Armory week 2021 in New York has been quite the whirlwind. I was invited by the Armory Show to be a panelist on the Armory ‘Live’ programme, “Collecting Caribbean Art: Connoisseurship and Impact’, moderated brilliantly by Tiana Webb Evans, founder and Director of the recently launched Jamaica Art Society, with fellow panelists art advisor Gardy St Fleur and collector Kenneth Montague. The talk attracted a great crowd, predominantly Caribbean, and spoke to the growing interest in the region’s contemporary art scene from a collector’s perspective. We discussed why and how we collect, what influences our focus, the various roles we each play in the arts ecosystem and the impact and importance of that work, and to the urgent need for more collectors within the region and the Diaspora. It was a real joy to engage with Gardy, Kenneth and Tiana, and to feel connection and community in the space.

And for the first time on my art fair jaunts of recent years, I couldn’t keep up with the sheer volume of artists from and of the region present in New York.

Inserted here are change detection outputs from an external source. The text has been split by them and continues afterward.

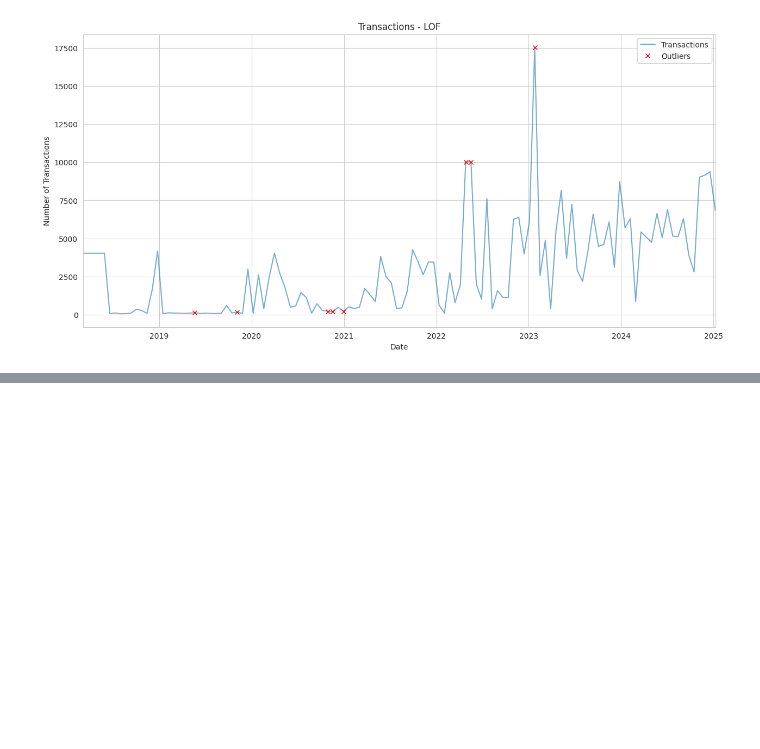
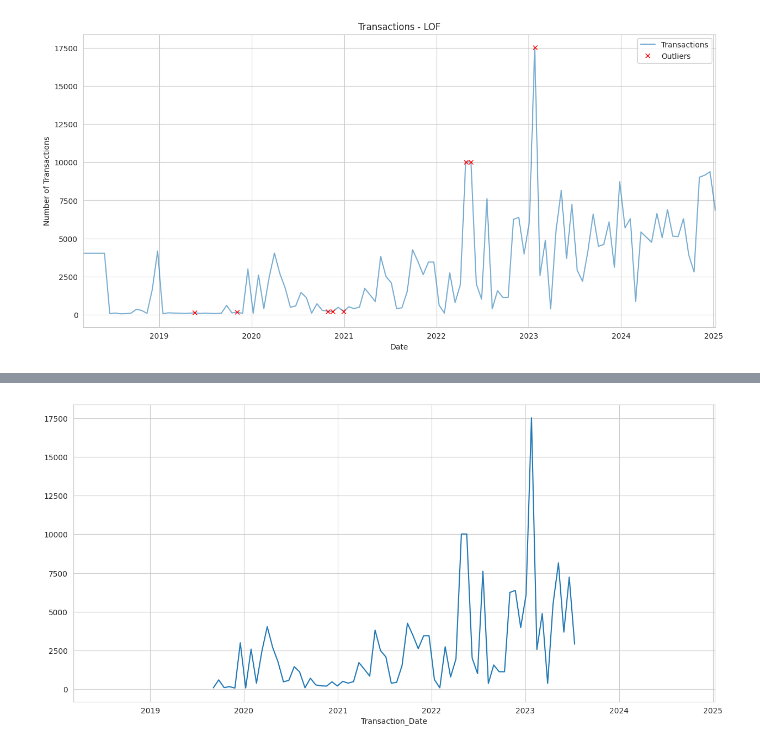
Before and after one commit to Jeremiah-Katumo/dsa, a Jupyter notebook: project/transactions.ipynb, the cells around one changed output, grey strips where cells are left out. Cells and saved outputs as stored; diff of their text form; code cells hidden in the pictures; blank space fills up the shorter version.

```diff
--- a/project/transactions.ipynb
+++ b/project/transactions.ipynb
@@ -429,0 +556,5 @@ outlier_detector.plot_outliers(outliers, transaction_df, 'LOF')
+# %%
+(transaction_decomposed.trend + transaction_decomposed.seasonal + transaction_decomposed.resid).plot()
+plt.show()
+# %% [output]
+[figure, added]
```
Also changed, not shown: parts of 47 cells of this notebook, 1 other file.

As the international interest in the Caribbean as a 'new' space for contemporary art, by galleries, curators and collectors alike, continues to rise, it was exciting to see the gravity of this kind of momentum. Our artists are forging ahead in the international market despite the many challenges they face in their homelands, and huge kudos to them all for journeying forward so strongly. The undercurrent for me was the usual anxiety that our region is ‘missing the boat’ in terms of our cultural and artistic production and material visual culture.

That concern aside, perhaps for another conversation, I will focus on the energy of the momentum! Not only were our Jamaican stars on show at the main fair, the Armory show; Ebony G Patterson with Hales gallery, and Cosmo Whyte with Anat Egbi, (who are also scheduled to open Christopher Udemezue’s (USA/ Jamaica/ Nigeria) solo show September 25th in LA), but Leasho Johnson had several works with new Bahamian gallery, Tern, at Future Fair, and Jodie Lee-Kee-Chow in the spectacularly curated Spring/Break Fair. The Jamaican diaspora was also well represented, with Kim Dacres at Gavlak (her solo show in LA, ‘Wisdom Embedded in the Treads’, open now) and Anique Jordan at PatelBrown, both at Armory, with the latter being included in the ‘Presents’ section for younger galleries. Central to the Armory's install was a huge soft sculptural work by Tau Lewis (Canada/ Jamaica) with Night gallery, perhaps the most instagrammed work of the Fair.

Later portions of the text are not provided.